When is the last time you felt huge gratitude for the way you feel in one of your relationships?
And when did you most recently feel frustrated in one of your relationships?
When you notice your feelings in a relationship, you’re noticing the communication climate of your relationship, or the emotional tone of your relationship.
As you can guess, there are more positive, supportive communication climates, and there are more negative, defensive communication climates in relationships. You don’t have entire control over the climate of your relationships, but you do influence them.
You’ll notice they seem to work in what you can think of as a spiral, based on how we communicate with others. When we are kind and supportive to others, we are sending confirming messages. These kinds of messages let our loved ones know they are valued. We can show them we value them both through our words and our actions.
Confirming messages can be as simple as saying “hi” to someone we run into around town, or smiling as we greet an acquaintance. As we increase in closeness in our relationships, we confirm others by listening to their feelings and ideas, and demonstrating we’re present with them by putting our technology away and really listening. We confirm others even further by supporting them, and perhaps even agreeing with what they have to say. In our close relationships, when say, “I’ve got your back,” really mean it, and back it up with actions that support that (like bringing them coffee on a tough day and helping them when they are in need) we are showing we care, are trustworthy, and we value others. We could get into even more ways that we show support in kind, loving, healthy ways, but these are just a few ways that we let people we care about know – and in turn create positive communication climates with them.

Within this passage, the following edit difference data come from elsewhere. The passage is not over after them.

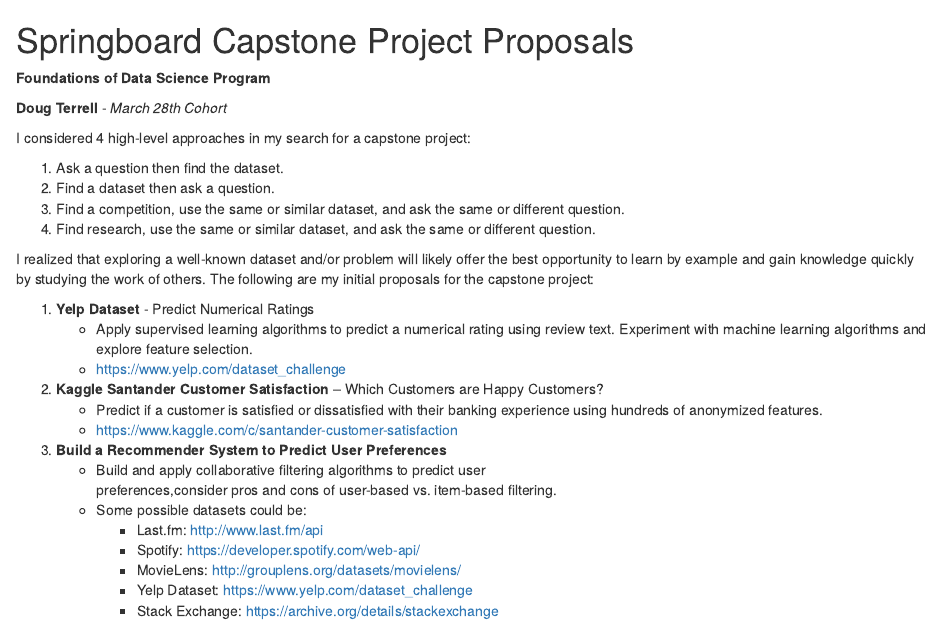
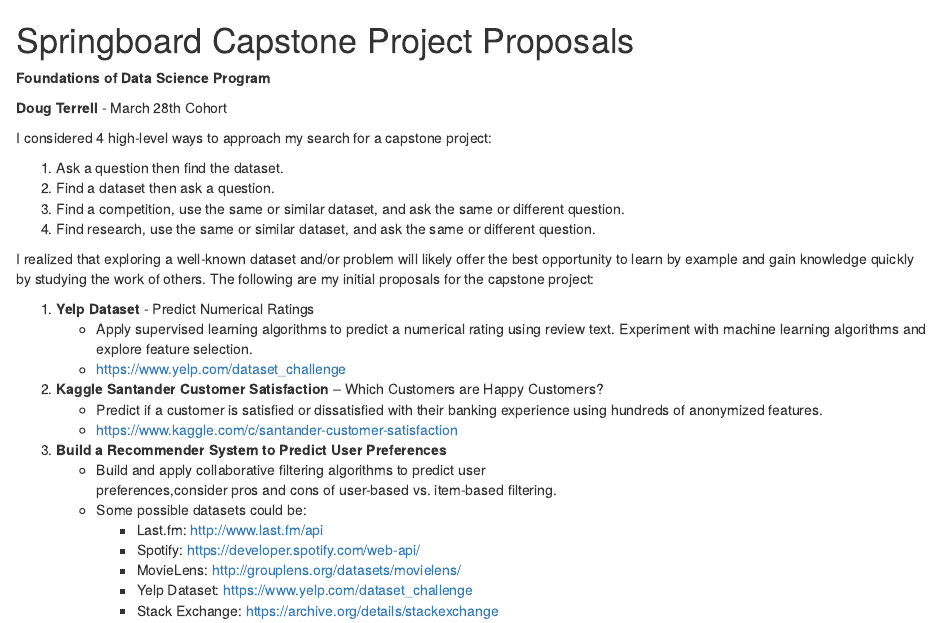
Before and after one commit to vinylcatfish/springboard_datascience, an R Markdown document (capstone.Rmd): the page in a window 1100 px wide, from its top. Rendered offline with R 4.5, knitr and Pandoc, with nearby package versions.

Commit message:
fix wording

```diff
--- a/capstone.Rmd
+++ b/capstone.Rmd
@@ -2,9 +2,9 @@
 
 **Foundations of Data Science Program**
 
-**Doug Terrell** - *March 28th Cohort*
+**Doug Terrell** - March 28th Cohort
 
-I considered 4 high-level approaches in my search for a capstone project:
+I considered 4 high-level ways to approach my search for a capstone project:
 
 1.	Ask a question then find the dataset.
 2.	Find a dataset then ask a question.
```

In other moments in our lives, we may create more defensive, negative communication climates. We participate in creating this this kind of communication climate when we send disconfirming messages. When we ignore someone, or withhold our affection to another, we are behaving in a disconfirming way. When we criticize or judge and evaluate others, seek to control or manipulate them, or even act ambivalent to their feelings or needs, we are sending disconfirming messages. When we play on our phones instead of really listen to someone, we are acting in a way that shows them we do not value what they have to say. When we act as if we know better than someone we love, or we know what’s best for them, without taking their needs and desires into account, we are disconfirming them. You get the picture.
Fascinatingly, people with whom we’re in relationship often respond based on how we communicate with them (hence, the spiral). If we act in confirming ways with someone, they tend to respond in the same way. If we make someone feel less-than through communicating with disconfirming messages, they will often respond back in that way.
The point is that the way we act in our relationships matters.
What we say and do impacts how we feel, and how others feel, in relationship.
It may seem tempting at this moment to point a finger at another, and think – it’s not me – it’s THEM! They do this to me, and I’m just forced to react!
If this is how you’re feeling, I invite you to pause and reflect. It’s possible that the other person really does push your buttons, get under your skin, and participate in creating a negative communication climate. If that is the case, you have choices about whether you stay in that relationship or go.
In the meantime, though, I encourage you to always recognize that you have a choice.
You choose how you act and what you say in a relationship.
You influence the relationship in positive or negative ways based on what you contribute.
So I encourage you to ask yourself – am I contributing to a positive, supportive communication climate with someone based on what I say and do?